On the 21st H.M. crossed the Sutlej at Lūdhīāna on an elephant, and the troops crossed by a bridge. Next day M. Shāhrukh did homage. An order had been sent, summoning him, and on 1 Shāh­rīyūr he took leave from Prince Sulān Murād. On the 26th H.M. halted at Sirhind. Abū S'aīd the collector there had long since built* some houses there. He begged for H.M.'s visit, and he accepted and came there at the close of the day. When it became known that he had built them with oppression, H.M. did not remain there long, and though his tents had not been set up, and the night was dark, he went off, and reposed in the fields.* Next morning he visited the delightful gardens, and practised both pleasure and piety (shrat-u-'ibādat). On this day Calabī* Beg paid his respects, and was favourably received. His ancestors were the chief men of Tabrīz. In early youth he devoted himself to learning. In Qazwīn he studied with Khwāja Afẓal Turk, who was the unique of the age for intellect—in Shīrāz he studied with M. Jān, who had few equals in philosophy, and acquired much knowledge. When his abilities and his princely lineage were made known to H.M., an order was sent for him to come, together with many presents. He obtained his desires at this seat of dominion, but afterwards old age and love for his home took him back again.

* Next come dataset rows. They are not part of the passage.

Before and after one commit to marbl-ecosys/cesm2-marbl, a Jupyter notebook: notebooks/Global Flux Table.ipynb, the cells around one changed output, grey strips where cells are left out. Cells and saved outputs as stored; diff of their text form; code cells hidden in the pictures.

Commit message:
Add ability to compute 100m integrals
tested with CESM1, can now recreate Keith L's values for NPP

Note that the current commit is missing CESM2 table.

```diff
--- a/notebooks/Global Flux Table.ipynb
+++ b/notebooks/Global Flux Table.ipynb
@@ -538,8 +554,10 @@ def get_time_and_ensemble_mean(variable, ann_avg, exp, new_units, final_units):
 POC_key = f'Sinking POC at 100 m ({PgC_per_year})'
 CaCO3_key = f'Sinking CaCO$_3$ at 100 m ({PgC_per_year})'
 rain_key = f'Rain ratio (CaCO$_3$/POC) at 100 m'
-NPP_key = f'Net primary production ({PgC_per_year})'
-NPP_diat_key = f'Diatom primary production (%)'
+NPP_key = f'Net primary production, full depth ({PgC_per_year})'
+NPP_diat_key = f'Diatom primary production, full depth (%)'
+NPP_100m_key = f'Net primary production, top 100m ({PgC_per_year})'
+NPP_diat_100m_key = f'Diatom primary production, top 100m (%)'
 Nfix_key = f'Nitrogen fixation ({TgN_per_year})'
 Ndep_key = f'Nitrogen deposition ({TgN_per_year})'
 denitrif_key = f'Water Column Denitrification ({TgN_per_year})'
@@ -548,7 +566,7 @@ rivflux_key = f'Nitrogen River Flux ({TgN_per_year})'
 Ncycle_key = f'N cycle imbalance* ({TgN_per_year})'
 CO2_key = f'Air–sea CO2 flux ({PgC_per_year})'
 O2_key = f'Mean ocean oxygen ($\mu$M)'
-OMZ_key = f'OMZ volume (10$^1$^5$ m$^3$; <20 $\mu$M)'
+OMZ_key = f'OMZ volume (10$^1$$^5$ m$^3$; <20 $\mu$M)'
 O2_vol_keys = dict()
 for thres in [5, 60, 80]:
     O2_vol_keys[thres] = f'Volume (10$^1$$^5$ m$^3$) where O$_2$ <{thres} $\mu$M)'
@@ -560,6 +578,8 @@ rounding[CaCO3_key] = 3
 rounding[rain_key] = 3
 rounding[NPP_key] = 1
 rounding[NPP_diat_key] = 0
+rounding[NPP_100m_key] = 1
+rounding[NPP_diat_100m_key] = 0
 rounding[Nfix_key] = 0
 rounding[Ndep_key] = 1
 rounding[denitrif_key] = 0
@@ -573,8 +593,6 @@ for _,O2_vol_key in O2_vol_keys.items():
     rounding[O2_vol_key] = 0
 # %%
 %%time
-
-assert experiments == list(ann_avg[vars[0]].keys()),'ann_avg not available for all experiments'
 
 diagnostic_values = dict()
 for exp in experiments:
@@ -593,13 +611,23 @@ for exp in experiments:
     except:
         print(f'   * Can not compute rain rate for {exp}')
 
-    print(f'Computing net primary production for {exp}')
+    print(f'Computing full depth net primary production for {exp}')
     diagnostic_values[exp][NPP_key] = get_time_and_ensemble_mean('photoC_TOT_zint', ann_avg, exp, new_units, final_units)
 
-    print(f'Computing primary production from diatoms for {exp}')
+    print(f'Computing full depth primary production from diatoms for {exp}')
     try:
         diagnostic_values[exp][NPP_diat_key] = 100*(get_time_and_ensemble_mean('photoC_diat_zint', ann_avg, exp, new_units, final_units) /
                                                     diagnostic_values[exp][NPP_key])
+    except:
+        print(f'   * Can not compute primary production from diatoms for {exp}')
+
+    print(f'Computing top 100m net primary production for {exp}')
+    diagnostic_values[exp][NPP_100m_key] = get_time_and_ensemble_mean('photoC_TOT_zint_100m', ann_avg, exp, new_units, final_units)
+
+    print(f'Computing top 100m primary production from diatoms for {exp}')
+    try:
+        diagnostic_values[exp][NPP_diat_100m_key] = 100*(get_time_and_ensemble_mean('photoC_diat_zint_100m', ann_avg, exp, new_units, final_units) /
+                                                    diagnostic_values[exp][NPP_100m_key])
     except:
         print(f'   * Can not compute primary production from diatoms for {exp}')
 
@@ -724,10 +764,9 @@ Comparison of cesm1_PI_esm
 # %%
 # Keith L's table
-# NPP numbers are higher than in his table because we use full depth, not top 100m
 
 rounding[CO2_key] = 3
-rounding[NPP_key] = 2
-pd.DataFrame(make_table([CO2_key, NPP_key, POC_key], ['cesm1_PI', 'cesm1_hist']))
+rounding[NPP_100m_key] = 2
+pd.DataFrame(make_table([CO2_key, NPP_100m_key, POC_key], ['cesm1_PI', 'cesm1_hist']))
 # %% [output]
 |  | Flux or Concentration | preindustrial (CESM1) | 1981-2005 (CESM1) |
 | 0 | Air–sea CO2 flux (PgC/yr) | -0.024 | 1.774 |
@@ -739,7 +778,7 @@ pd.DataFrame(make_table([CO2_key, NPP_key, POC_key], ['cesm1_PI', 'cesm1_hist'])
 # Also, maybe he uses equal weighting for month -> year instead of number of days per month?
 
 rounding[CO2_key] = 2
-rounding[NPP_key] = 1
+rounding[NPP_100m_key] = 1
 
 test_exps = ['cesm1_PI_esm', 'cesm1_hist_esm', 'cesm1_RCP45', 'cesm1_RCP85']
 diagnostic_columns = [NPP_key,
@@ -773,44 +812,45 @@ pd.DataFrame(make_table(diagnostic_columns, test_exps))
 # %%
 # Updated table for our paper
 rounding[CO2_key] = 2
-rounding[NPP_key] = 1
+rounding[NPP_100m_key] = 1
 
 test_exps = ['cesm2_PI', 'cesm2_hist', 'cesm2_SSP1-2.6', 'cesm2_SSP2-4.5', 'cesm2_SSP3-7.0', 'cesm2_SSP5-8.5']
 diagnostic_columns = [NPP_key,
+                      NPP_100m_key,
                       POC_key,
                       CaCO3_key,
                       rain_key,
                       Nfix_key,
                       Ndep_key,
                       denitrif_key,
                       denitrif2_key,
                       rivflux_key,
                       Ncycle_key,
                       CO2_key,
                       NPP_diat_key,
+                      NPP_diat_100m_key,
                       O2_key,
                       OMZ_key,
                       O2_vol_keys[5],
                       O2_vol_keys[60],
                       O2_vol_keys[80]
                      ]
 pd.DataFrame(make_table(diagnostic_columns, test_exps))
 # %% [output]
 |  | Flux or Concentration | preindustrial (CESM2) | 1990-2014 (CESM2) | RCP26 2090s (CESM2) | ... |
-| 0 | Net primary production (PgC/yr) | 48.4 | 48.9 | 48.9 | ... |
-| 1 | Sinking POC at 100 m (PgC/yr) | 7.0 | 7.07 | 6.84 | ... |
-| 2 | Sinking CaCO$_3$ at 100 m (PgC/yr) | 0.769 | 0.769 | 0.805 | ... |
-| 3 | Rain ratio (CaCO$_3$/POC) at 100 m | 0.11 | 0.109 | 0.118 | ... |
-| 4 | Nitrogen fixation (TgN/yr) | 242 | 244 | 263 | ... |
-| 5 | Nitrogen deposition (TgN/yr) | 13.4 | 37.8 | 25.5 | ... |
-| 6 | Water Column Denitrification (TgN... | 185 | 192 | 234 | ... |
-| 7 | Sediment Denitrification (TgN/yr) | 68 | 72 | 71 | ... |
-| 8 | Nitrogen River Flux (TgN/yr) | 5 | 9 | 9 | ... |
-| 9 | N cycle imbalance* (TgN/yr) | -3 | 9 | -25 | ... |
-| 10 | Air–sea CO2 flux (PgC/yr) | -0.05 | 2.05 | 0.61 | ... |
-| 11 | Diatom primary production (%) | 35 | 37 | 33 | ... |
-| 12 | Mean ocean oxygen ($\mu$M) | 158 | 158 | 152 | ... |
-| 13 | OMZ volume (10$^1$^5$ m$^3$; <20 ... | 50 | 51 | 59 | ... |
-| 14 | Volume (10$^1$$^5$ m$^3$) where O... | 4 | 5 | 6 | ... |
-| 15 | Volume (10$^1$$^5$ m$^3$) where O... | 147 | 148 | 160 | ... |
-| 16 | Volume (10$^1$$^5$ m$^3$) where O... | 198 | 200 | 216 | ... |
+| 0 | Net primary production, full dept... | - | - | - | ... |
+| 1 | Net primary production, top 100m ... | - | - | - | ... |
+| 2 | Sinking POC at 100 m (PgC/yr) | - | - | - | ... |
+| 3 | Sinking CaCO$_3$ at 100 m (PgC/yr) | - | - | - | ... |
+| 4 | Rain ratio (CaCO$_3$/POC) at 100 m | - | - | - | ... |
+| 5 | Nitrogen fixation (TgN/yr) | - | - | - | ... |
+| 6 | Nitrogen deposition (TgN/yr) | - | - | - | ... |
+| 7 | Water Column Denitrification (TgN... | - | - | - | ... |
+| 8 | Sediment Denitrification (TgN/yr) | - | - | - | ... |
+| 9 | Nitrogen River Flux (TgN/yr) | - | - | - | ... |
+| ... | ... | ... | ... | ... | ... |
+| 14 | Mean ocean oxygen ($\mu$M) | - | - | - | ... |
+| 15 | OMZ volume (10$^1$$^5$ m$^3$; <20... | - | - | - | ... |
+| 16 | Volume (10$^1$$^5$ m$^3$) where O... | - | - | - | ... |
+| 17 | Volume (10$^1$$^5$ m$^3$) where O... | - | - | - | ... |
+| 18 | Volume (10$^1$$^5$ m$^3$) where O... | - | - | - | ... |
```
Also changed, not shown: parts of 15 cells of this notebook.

One of the occurrences was the remitting of [the increase of] the ten to twelve to the Panjab. When Lahore was for some time the seat of government, the imperial officers increased the govern­ment share* in the proportion of ten to twelve on account of the high prices. When it appeared that by the departure of the auspicious standards, prices returned to their former level, the just sovereign remitted the increase, and small and great were much relieved. On 4 Dai Ḥaidarī the son of the Khān-khānān* was burnt. He fell asleep in the serai after drinking, a fire arose and on account of insensibility he could not get out. On the 5th, M. Moaffar* Ḥusain (Akbar's son-in-law) came from Qanauj and obtained his wish by doing homage. As it appeared that from drink­ing he did not follow the path of justice, he was summoned to the presence to be warned. On the 7th Māh Bānū the sister of the Khān Ā'im M. Koka died. She was wife of the Khān-khānān, and was distinguished for intellect and purity. Her illness increased in Ambāla, and she was left behind there. The two officers took leave for some days, and in that month and year she died. H.M. was grieved, and interceded for her pardon. On the 8th Rus­tum M. was wounded while hunting. The hawk* belonging to the son of Rai Sāl sate on a tree. The Mīrzā's companions seized it and some Rajputs fought. The Mīrzā went there to quiet matters. Suddenly he was struck on the arm with a sword. He had the 748 intelligence to send the misconducted ones to Rai Sāl. The far-seeing sovereign praised him for his endurance and humanity. On the 19th Abū-l-Qāsim Namakīn received Bhakkar* in fief, and was sent off to guard it. On this day S. Sulān* was hanged. He was one of the learned. The desire of a collectorship made him mad. Thāneswar, which was his home, was made over to him. Owing to the intoxication of the world, he renewed his old grudges and set himself to hurt the good. When H.M. came there, the circum­stance was mentioned, and some of his tyranny was proved. He obtained the punishment of his deeds. On the 19th H.M. encamped at Delhi. Next day the desire* of S. Farīd Bakhshī Begī was granted. There was an offering of shkash and scattering of money. Some of them were accepted (by H.M.). From thence he went by boat to the tomb of Jannat (Humāyūn) Āshiyānī, and paid the tribute of respect to the jewel of greatness. At this time the government of Delhi was made over to Mīr 'Abdu-l-Wahhāb Bokhārī. As it appeared that Shāham K. had made over the city to some avaricious people, and lived himself at his ease, while the weak were subjected to injustice, he was removed and censured. The Saiyid* was brought out from retirement and appointed to this service, and raised to the rank of 500.